Why thank you! It certainly went better than I expected. My highlight was my first 5 star review. And it couldn’t have come at a better time. I’d been asked to do a paid spot in this tiny little town outside of Edinburgh, so I went along thinking, “This’ll be fun.” But it was just the worst gig I had ever done. It was in a Freemason’s hall with fluorescent lighting and the entire town had shown up expecting something like Michael McIntyre. Instead they got this little indie girl with a flip-chart and puns about Pavlov and stimulus response. They didn’t heckle or anything, but I performed to pure silence. When I left the stage, one of the venue volunteers put their hand on my shoulder and said, “You’re very brave.” It was the first time I cried after a gig. All I could think was, “Wow, if this is what paid gigs are like, then I mustn’t be made for comedy.” Then I showed up to my venue in Edinburgh the next day to do my show and someone said, “Well done on the 5 stars!” And this massive wave of relief washed over me. But if I hadn’t have done that gig, I probably would have had the biggest head of the Festival. So it was almost like God was saying, “Yeah, you’re not all that yet, you know.”

I’m planning on bringing a show next year based on a sitcom that my partner and I have written. It’s early stages yet, but it will be very different to my last 2 shows.

AD: Your Edinburgh show centred largely on your dedication to immature behaviour – what’s the most childish thing you’ve ever done?
BH: A friend of mine was once teasing me, so I pretended to playfully push her face away…except I used too much force and essentially punched her in the face. She got a bloody nose and had to run to the toilets. Instead of being an adult and apologising, I held up my hands in response to my friends’ judgemental stares and said, “What! It wasn’t even that hard!” It was definitely a Larry David moment for me.

AD: I was looking at your website and your YouTube videos – you seem to have a love for pop-ups and props. What’s the story behind that, and do you make them all yourself?
BH: I used to always draw little stick figure cartoons in my spare time. Not long after I started stand-up, I was trying to come up with some new material, so I thought I could put one of my cartoons on to a flip-chart and just say their lines. It was essentially a sketch about a superhero with a lazy eye. The whole premise was that he caught a super villain who kept bringing up the lazy eye and they’d have this awkward conversation and that was it. But it was really lacking and didn’t really have a punchline, so I created a little tab in the flip-chart so that after their awkward conversation, Lazy Eye Man’s eye would move from one side of his face to the other. It proved to be one of the best punchlines I’ve ever “written” and I realised that no other comedians were using anything like this, so I just started incorporating the pop-up stuff into more of my sets. I have an idea for a short film (about 5 minutes long) which uses the effect more than I’ve ever attempted, so keep an eye out on my YouTube page!
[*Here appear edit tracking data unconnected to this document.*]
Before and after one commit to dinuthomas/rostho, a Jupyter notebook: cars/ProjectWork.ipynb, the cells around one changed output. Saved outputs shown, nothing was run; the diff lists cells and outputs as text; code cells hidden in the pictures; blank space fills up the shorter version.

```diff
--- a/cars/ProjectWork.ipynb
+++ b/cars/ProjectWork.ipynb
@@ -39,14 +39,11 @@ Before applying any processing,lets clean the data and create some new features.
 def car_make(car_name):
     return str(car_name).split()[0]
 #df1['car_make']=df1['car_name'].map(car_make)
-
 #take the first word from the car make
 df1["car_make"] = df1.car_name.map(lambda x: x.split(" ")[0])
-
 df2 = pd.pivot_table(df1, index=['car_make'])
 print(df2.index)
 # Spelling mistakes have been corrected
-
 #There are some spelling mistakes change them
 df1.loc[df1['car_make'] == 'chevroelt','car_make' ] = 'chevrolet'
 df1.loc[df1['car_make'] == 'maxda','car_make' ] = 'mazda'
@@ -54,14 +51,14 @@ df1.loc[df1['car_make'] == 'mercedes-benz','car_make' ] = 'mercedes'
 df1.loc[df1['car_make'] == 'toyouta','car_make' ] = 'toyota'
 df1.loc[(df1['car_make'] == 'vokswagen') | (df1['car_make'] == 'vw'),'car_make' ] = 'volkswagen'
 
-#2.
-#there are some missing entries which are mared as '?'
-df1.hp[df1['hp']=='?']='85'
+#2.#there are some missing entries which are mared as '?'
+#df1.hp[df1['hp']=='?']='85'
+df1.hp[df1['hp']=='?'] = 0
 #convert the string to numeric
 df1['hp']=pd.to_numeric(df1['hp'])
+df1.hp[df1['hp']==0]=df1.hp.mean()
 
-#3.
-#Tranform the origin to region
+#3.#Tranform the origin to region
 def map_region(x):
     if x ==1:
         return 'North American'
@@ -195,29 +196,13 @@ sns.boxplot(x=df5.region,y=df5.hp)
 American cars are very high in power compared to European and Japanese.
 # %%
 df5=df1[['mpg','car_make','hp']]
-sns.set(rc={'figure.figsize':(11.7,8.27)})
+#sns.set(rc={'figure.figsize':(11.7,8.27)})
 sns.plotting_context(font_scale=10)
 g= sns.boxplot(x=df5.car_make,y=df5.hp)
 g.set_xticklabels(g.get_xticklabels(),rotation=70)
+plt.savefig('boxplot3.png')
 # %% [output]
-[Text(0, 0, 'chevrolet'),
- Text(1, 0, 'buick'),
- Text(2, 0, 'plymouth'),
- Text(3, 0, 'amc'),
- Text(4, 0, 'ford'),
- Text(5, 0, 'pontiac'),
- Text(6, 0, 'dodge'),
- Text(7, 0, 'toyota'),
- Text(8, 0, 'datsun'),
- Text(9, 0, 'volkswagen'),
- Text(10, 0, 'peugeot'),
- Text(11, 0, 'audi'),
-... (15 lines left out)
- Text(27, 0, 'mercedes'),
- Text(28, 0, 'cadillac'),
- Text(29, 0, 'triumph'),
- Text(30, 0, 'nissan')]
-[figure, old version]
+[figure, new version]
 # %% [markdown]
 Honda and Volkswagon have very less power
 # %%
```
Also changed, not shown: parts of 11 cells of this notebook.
AD: Finally, where can we see Bec Hill next?
I’ve a few gigs coming up soon, but I’m always adding to my calendar, so check out my website or my facebook page for more info.